**Directions**
State only how many lines of the records contain the string "html".
#### Records ####
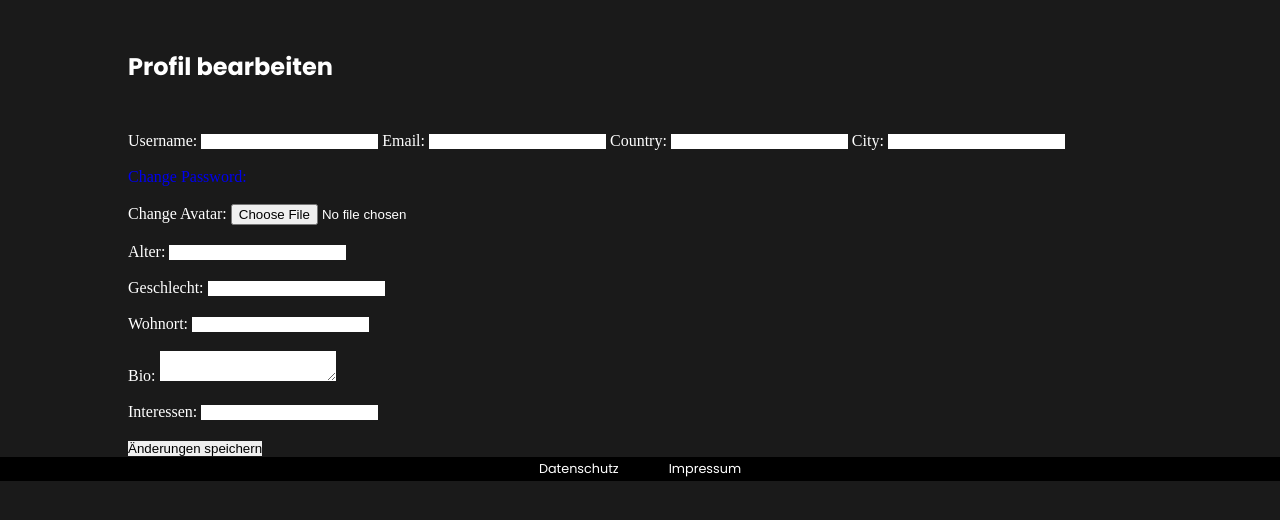
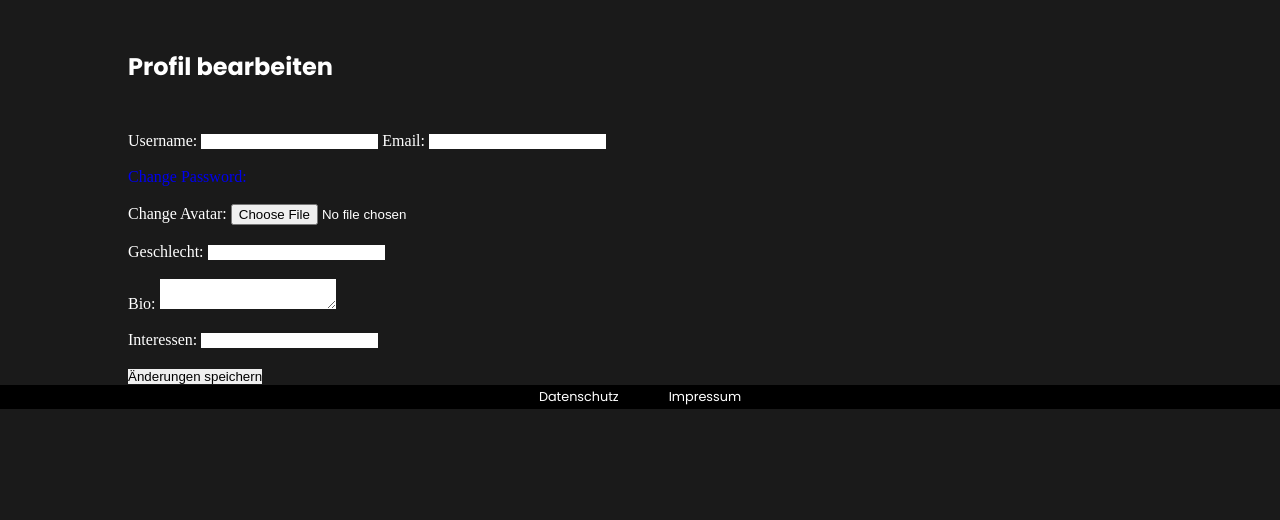
Before and after one commit to kismX/SocICo, a Django app: template templates/profile/profile_edit.html in a window 1280 px wide. Shown: the part 101-621 px from the top of the page. Run offline with Django 4.2, Linux system fonts and the light colour scheme; the template is opened without the code that fills it, so the values that code supplies are empty, except form fields; tables that the repository leaves empty hold one stand-in row (values such as "Sample post"); form fields are guessed from the names that the template uses.

Commit message:
fixed - profile-edit - komma entfernt

```diff
--- a/accounts/views.py
+++ b/accounts/views.py
@@ -148,7 +148,7 @@ def profile(request):
 
             if new_image == None:
                 profile = profile_form.save(commit=False)
-                profile.save(update_fields=['gender', 'location', 'bio', 'interests'])
+                profile.save(update_fields=['gender', 'bio', 'interests'])
             elif old_image == 'default.jpg':
                 profile_form.save()
                 my_profile = Profile.objects.get(id=request.user.id)
--- a/templates/profile/profile_detail.html
+++ b/templates/profile/profile_detail.html
@@ -36,7 +36,6 @@
     <p><strong>B-Day: </strong>{{ profile.user.birthdate|date:"d.m.Y" }}</p>
     <p><strong>Alter: </strong>{{ age }}</p>
     <p><strong>Geschlecht: </strong>{{ profile.gender }}</p>
-    <p><strong>Wohnort: </strong>{{ profile.location }}</p>
     <p><strong>Land: </strong>{{ profile.user.country }}</p>
     <p><strong>Stadt: </strong>{{ profile.user.city }}</p>
     <p><strong>Bio: </strong>{{ profile.bio }}</p>
--- a/templates/profile/profile_edit.html
+++ b/templates/profile/profile_edit.html
@@ -12,10 +12,10 @@
           {{ user_form.username }}
       <label>Email:</label>
           {{ user_form.email }}
-      <label>Country:</label>
+      <!-- <label>Country:</label>
           {{ user_form.country }}
       <label>City:</label>
-          {{ user_form.city }}
+          {{ user_form.city }} -->
 
       <br><br>
       <a href="#">Change Password:</a><br><br>
@@ -23,14 +23,8 @@
       <label>Change Avatar:</label>
           {{ profile_form.avatar }}
       <br><br>
-      <label>Alter:</label>
-      {{ profile_form.age }}
-      <br><br>
       <label>Geschlecht:</label>
       {{ profile_form.gender }}
-      <br><br>
-      <label>Wohnort:</label>
-      {{ profile_form.location }}
       <br><br>
       <label>Bio:</label>
           {{ profile_form.bio }}
```
Also changed, not shown: accounts/forms.py (+4 -17 lines), accounts/models.py (+1 -9 lines), accounts/migrations/0017_remove_profile_location.py (added), media/profile_images/wochenende-auf-sylt_qyxcb9a.jpg (added).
####
**Response to this task**
5